Although the different parts, or members, of the body are separate and distinct in shape and size, they are all essential and must be harmoniously united to make the entire body operate in a successful, coordinated manner. Even the parts that seem too small to mention or so delicate they are covered with two or more pieces of clothing, all are important as expressed in an untitled poem by Alice Bennett:
I have no voice for singing, I cannot make a speech,
I have no gift for music, I know I cannot teach.
I am no good at leading, I cannot ‘organize,’
And anything I write would never win a prize.
But at roll call at meetings, I always answer ‘here.’
When others are performing, I lend a listening ear.
After the program is over, I praise its every part,
My words are not to flatter; I mean it from the heart.
It seems my only talent is neither big nor rare,
Just to listen and encourage and to fill a vacant chair.
But all the gifted people could not so brightly shine,
Were it not for those who use a talent such as mine.
As in this poem, whatever part a person plays in the Christian life is important. Likewise, when we surrender to Jesus Christ and are gifted by His Spirit, all previous differences and all humanly constructed barriers between the new convert and others disappear because “we recognize no one according to the flesh” (2 Corinthians 5:16). Furthermore, in the sight of God there’s no race, gender, nationality or social class. None of those things count! For in Christ, we are all one and are on the same level at the foot of the cross. What really matters to God is a contrite heart, a humble spirit and a willingness to let Jesus lead all the time in all things.
We agree that as the body is composed of various parts, so is the church of many members with a variety of functions to perform. Just as each member is gifted for one purpose – the edification of the church, so they are to be united for one person – Jesus Christ, the giver of eternal life which His people have in common with Him (John 11:25); the source of authority, issuing the commands which govern our activity and service (Luke 9:1-2); the center of harmony, peace and hope around whom those who accept Him revolve as the planets around the sun (John 14:27).
A well-known conductor was holding a rehearsal one night with a vast array of musicians and a hundred-voice choir. While the mighty chorus sang out there was the loud peal of organ, blare of horns, and clashing of cymbals. Far back in the orchestra the piccolo player thought, “In all this noise it doesn’t matter what I do.” So he stopped playing. Suddenly the conductor flung up his hands and stopped the music to find out why the piccolo’s shrill note could not be heard as it was written in the musical score.

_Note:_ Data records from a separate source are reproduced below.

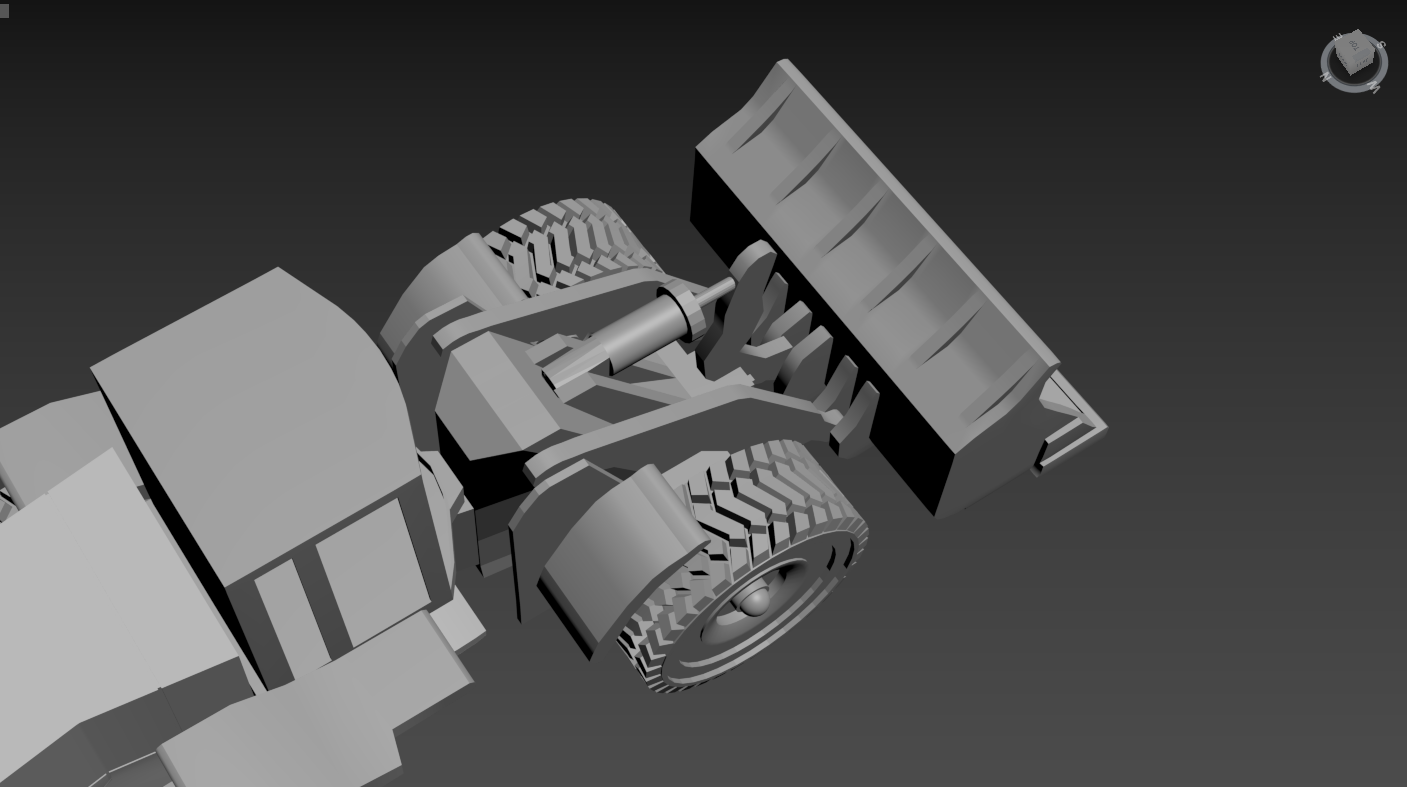
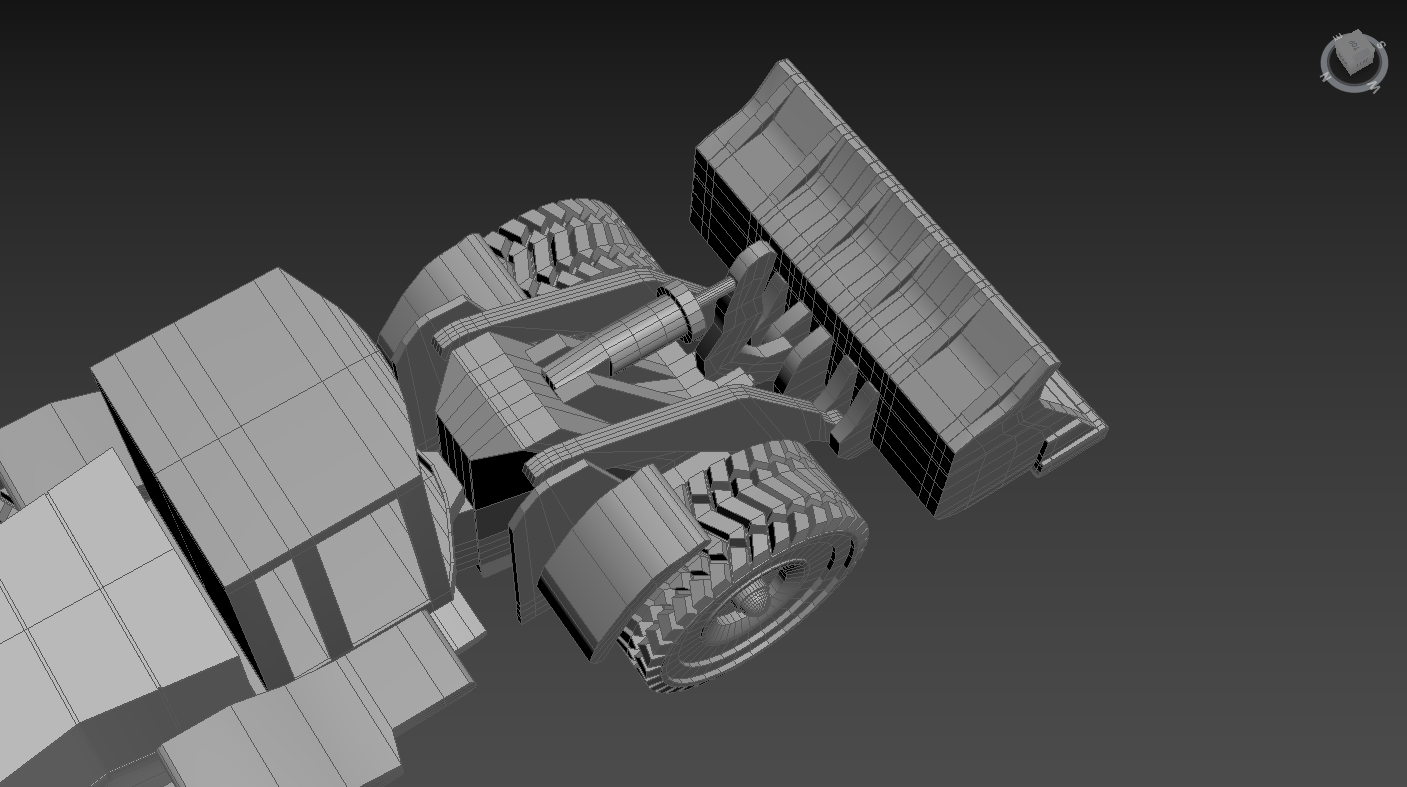
test

diff --git a/_pages/modelling.md b/_pages/modelling.md
@@ -1,0 +1,93 @@
+---
+permalink: /modelling/
+layout: single
+author_profile: false
+title: "Modelling"
+toc: true
+toc_label: "Modelling"
+toc_sticky: true
+
+
+HeavyLoader:
+  - url: Photos/Loader/LoaderFront.png
+    image_path: Photos/Loader/LoaderFront.png
+    alt: "Loader Front"
+    title: "Loader Front"
+
+  - url: Photos/Loader/LoaderTop.png
+    image_path: Photos/Loader/LoaderTop.png
+    alt: "Loader Top"
+    title: "Loader Top"
+
+  - url: Photos/Loader/LoaderWheel.png
+    image_path: Photos/Loader/LoaderWheel.png
+    alt: "Loader Wheel"
+    title: "Loader Wheel"
+
+CounterTop:
+  - url: Photos/Sink/SinkFront.png
+    image_path: Photos/Sink/SinkFront.png
+    alt: "Sink Front"
+    title: "Sink Front"
+
+  - url: Photos/Sink/SinkBack.png
+    image_path: Photos/Sink/SinkBack.png
+    alt: "Sink Back"
+    title: "Sink Back"
+  
+  - url: Photos/Sink/SinkDrawers.png
+    image_path: Photos/Sink/SinkDrawers.png
+    alt: "Sink Drawers"
+    title: "Sink Drawers"
+
+JugGallery:
+  - url: /Photos/Jug/JugFront.png
+    image_path: Photos/Jug/JugFront.png
+    alt: "Jug Front"
+    title: "Jug Front"
+
+  - url: Photos/Jug/JugBack.png
+    image_path: Photos/Jug/JugBack.png
+    alt: "Jug Back"
+    title: "Jug Back"
+
+MidEvilGalleryA:
+  - url: Photos/Tower/TowerFront.png
+    image_path: Photos/Tower/TowerFront.png
+    alt: "Tower Front"
+    title: "Tower Front"
+
+  - url: Photos/Tower/TowerTop.png
+    image_path: Photos/Tower/TowerTop.png
+    alt: "Tower Top"
+    title: "Tower Top"
+
+MidEvilGalleryB:
+  - url: Photos/Tower/Table.png
+    image_path: Photos/Tower/Table.png
+    alt: "Table"
+    title: "Table"
+
+  - url: Photos/Tower/Chest.png
+    image_path: Photos/Tower/Chest.png
+    alt: "Chest"
+    title: "Chest"
+---
+
+## Heavy Loader
+{% include gallery id="HeavyLoader" %}
+
+## Countertop
+{% include gallery id="CounterTop" %}
+
+## Juggaurnaut Cola
+{% include gallery id="JugGallery" %}
+
+## Midevil Tower
+{% include gallery id="MidEvilGalleryA" %}
+{% include gallery id="MidEvilGalleryB" %}
+
+
+
+
+

diff --git a/_pages/scriptsandcinematics.md b/_pages/scriptsandcinematics.md
@@ -1,0 +1,23 @@
+---
+permalink: /scriptsandcinematics/
+layout: single
+author_profile: false
+title: "Scripts & Cinematics"
+toc: true
+toc_label: "Scripts & Cinematics"
+toc_sticky: true
+
+---
+
+## Scripts
+### Sentinal Island Opening Scene
+[View the Opening Script](/Documents/ENL2013_FinalScript_Gauvin_William.pdf){: .btn .btn--info target="_blank"}
+### Sentinal Island Mission: RUN!
+[View the Mission RUN! script](/Documents/ENL2013_Scene2_Gauvin_William.pdf){: .btn .btn--info target="_blank"}
+
+
+## Cinematics
+### Alien Isolation Trailer
+{% include video id="1025728995" provider="vimeo" %}
+### Alien Isolation Gameplay Trailer
+{% include video id="1025730239" provider="vimeo" %}

diff --git a/index.md b/index.md
@@ -1,0 +1,7 @@
+---
+title: index
+layout: splash
+author_profile: false
+---
+
+bye!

Just as many notes (some shrill or bombastic and ear shattering) are needed to make a tune, and many colors are needed to make a painting, so every gift, great or small, is essential for unity in the body of Christ. We have the variety, the authority and the new beginning, but we need each other to answer the prayer request of Jesus for unity – so let’s unite this New Year, for Christ’s sake!